[Front-end code change data]

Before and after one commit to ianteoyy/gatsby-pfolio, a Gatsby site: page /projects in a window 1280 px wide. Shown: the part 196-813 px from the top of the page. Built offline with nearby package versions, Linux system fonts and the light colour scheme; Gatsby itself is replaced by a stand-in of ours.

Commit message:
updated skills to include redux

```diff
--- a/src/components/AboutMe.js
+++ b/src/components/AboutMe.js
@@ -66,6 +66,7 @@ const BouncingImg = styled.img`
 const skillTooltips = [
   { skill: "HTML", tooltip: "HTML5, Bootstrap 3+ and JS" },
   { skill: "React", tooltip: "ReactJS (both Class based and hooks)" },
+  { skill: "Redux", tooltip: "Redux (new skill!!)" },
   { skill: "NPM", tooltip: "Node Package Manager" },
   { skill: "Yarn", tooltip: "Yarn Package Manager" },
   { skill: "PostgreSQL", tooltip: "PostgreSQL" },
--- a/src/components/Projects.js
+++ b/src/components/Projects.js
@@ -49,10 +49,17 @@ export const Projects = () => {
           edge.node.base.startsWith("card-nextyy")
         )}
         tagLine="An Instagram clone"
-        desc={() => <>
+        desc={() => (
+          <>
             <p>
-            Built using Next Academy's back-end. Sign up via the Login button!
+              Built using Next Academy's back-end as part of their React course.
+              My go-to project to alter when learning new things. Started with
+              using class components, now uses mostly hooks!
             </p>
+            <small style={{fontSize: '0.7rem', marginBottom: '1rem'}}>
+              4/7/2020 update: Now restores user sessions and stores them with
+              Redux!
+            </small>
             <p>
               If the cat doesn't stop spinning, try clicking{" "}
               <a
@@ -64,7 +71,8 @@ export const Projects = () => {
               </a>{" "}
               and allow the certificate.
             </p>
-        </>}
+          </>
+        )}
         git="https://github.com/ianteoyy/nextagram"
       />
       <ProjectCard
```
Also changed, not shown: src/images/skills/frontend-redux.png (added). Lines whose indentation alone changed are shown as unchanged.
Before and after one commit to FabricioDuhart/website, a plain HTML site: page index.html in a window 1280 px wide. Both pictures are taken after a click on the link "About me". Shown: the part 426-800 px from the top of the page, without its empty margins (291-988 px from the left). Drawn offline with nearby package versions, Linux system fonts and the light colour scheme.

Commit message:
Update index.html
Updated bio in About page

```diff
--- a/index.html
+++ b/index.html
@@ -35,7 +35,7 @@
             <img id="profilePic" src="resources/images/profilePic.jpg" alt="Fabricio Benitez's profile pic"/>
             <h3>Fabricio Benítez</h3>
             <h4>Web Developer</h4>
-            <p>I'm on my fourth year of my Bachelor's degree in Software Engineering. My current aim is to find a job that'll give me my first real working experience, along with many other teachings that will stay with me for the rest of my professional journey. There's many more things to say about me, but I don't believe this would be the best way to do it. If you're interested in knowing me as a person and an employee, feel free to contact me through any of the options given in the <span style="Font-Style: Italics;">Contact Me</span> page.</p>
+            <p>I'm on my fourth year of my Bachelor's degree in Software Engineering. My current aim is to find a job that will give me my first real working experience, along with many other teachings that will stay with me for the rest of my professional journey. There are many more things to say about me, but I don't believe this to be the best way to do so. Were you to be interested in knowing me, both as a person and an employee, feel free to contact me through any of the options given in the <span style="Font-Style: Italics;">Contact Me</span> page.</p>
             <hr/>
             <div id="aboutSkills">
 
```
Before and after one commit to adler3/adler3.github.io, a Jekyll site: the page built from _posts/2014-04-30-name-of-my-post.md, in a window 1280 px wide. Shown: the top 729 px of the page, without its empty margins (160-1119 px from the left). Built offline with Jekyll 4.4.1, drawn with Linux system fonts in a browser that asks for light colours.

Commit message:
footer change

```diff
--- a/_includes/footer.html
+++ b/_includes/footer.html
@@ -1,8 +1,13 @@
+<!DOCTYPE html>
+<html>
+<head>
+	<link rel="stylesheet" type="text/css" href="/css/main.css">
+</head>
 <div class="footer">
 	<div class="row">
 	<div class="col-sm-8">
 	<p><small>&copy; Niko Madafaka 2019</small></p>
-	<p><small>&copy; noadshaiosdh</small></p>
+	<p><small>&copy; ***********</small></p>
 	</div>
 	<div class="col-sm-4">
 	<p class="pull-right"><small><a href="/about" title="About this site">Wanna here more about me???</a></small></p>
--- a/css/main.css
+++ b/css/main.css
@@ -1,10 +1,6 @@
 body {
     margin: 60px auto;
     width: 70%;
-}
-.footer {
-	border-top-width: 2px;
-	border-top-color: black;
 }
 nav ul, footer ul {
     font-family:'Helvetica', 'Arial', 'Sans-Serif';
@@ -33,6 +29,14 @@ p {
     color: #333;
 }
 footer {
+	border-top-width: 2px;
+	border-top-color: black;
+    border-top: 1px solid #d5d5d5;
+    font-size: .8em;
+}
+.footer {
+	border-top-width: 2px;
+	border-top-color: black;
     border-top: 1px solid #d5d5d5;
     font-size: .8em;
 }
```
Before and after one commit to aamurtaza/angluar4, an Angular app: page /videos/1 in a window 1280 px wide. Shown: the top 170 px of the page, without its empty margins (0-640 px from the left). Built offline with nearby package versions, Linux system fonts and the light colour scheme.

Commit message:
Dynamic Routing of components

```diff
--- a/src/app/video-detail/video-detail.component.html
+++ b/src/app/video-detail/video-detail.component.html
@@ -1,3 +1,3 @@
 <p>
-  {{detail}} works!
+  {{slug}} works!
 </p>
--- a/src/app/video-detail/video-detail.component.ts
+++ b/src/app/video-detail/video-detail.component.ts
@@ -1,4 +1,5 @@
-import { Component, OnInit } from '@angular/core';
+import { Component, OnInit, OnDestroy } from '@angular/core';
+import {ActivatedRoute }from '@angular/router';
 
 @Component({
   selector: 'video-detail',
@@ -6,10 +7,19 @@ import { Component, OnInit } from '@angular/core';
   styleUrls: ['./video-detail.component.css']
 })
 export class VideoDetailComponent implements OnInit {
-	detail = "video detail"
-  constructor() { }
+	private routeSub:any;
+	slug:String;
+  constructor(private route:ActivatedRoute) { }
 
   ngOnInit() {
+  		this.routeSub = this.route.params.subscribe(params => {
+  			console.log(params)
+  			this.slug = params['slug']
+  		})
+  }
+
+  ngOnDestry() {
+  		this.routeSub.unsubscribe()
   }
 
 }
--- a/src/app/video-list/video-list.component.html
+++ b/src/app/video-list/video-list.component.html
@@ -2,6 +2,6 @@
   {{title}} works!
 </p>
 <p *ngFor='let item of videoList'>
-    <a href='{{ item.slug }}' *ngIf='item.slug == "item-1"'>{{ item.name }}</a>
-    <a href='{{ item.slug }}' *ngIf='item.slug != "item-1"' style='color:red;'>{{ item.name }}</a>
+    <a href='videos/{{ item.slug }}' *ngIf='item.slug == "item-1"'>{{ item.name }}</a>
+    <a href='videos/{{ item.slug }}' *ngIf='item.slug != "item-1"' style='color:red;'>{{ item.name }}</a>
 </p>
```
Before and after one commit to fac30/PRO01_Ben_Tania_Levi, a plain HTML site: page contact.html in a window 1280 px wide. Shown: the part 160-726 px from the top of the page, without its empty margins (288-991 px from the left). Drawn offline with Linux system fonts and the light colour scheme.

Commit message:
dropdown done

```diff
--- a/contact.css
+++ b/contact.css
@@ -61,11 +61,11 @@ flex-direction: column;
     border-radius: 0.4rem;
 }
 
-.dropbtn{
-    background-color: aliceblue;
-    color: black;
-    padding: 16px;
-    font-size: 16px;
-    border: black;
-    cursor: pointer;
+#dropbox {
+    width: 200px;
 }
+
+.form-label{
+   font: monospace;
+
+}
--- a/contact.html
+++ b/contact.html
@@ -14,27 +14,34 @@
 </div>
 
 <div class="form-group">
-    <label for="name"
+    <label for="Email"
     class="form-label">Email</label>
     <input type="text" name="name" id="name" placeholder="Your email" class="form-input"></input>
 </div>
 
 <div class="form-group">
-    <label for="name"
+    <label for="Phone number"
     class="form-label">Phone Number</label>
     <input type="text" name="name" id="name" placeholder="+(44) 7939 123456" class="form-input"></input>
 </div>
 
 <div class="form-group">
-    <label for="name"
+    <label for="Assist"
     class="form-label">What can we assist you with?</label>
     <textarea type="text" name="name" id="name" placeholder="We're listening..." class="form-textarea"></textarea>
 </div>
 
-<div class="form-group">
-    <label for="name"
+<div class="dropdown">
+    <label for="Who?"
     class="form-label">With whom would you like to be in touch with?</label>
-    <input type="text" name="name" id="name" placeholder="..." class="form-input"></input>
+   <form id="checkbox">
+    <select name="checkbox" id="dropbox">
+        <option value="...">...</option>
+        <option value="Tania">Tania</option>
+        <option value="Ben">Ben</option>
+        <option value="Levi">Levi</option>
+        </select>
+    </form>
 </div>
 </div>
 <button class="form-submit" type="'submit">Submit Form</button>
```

Task item:
Across the entries above, how many lines include the word "slug"? Give only the number.

Result for this exercise:
7